What to do: In how many lines of the material below does the string "direction" appear? Answer with a single number.

━━━━━━━━━━━━━━━━━━━━

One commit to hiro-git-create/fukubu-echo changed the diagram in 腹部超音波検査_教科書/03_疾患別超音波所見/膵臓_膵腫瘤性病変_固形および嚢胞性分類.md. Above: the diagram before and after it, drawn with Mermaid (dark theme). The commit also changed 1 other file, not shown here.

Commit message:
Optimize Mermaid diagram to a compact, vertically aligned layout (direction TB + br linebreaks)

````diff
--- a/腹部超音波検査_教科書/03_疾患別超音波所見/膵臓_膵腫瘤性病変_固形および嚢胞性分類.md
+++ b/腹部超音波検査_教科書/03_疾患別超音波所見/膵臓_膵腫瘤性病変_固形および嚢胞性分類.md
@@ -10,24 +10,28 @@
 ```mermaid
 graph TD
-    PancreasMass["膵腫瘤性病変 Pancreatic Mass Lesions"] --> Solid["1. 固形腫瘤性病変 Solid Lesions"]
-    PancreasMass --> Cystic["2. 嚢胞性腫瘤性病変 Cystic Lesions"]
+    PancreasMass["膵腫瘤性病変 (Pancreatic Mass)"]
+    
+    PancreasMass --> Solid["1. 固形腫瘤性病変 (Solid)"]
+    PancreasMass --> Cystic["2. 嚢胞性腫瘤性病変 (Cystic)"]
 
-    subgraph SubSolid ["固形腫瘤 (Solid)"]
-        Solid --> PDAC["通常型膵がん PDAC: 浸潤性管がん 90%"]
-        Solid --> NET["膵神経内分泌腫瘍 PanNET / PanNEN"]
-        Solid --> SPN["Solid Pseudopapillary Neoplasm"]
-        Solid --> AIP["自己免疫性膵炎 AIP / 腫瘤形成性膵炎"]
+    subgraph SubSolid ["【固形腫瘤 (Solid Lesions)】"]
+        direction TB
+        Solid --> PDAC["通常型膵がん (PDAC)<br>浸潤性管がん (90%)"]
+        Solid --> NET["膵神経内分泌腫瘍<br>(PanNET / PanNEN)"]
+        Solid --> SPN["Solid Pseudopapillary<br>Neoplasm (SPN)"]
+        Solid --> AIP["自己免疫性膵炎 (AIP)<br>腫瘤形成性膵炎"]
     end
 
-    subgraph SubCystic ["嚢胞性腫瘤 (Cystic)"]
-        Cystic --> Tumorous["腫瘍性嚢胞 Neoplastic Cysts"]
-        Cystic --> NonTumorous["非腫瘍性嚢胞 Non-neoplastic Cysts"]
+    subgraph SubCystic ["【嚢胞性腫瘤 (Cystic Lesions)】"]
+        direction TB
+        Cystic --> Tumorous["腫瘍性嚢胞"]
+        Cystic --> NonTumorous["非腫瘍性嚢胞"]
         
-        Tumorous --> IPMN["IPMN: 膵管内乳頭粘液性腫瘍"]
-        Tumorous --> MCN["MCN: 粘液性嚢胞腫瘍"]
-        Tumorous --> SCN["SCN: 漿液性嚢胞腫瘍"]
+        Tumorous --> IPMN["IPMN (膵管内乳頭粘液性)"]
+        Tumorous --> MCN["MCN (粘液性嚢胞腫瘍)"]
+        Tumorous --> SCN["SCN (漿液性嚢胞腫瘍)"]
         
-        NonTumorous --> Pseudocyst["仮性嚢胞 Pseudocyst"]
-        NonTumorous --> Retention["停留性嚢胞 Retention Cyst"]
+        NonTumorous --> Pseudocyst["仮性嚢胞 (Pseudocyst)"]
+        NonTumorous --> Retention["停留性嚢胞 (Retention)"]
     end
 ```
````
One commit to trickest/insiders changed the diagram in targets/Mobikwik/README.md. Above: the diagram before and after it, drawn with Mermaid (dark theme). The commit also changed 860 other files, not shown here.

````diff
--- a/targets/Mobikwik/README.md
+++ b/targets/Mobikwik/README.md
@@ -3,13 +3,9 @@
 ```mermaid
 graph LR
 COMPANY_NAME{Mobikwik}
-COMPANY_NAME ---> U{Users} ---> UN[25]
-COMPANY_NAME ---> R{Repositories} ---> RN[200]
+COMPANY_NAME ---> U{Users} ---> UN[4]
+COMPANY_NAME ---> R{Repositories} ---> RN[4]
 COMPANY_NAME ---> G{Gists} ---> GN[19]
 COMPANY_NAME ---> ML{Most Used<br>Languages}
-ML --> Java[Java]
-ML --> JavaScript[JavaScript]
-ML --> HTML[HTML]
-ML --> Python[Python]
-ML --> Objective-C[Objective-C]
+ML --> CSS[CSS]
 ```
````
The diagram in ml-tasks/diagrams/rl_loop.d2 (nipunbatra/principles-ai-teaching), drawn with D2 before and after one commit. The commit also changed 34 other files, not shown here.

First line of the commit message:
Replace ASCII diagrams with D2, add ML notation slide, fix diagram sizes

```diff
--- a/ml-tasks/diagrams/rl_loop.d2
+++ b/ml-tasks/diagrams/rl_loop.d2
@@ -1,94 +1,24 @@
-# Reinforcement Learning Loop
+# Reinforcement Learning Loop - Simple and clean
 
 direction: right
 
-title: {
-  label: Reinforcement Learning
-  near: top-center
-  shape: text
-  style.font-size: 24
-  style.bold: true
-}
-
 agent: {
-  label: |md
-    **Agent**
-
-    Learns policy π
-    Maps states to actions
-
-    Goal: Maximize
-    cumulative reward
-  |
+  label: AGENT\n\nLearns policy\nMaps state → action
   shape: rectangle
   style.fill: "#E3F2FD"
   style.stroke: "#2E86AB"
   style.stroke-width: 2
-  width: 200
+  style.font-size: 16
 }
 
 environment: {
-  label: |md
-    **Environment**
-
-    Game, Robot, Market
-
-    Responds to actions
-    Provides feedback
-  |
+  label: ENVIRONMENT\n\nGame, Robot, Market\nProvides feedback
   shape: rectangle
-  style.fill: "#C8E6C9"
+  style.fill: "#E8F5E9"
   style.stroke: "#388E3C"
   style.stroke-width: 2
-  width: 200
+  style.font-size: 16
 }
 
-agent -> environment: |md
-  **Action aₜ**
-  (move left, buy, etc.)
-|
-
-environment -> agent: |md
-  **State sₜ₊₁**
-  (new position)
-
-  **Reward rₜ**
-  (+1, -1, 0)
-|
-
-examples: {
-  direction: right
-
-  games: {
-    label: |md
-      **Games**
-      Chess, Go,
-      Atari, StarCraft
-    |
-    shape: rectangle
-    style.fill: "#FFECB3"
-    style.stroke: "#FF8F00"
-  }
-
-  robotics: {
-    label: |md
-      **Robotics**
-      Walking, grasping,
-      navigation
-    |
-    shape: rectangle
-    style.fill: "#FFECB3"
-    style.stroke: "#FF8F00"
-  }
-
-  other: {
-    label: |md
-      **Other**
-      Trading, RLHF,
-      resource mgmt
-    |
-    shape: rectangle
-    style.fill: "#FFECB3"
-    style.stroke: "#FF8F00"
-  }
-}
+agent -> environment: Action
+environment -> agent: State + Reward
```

━━━━━━━━━━━━━━━━━━━━

Answer to this problem: 5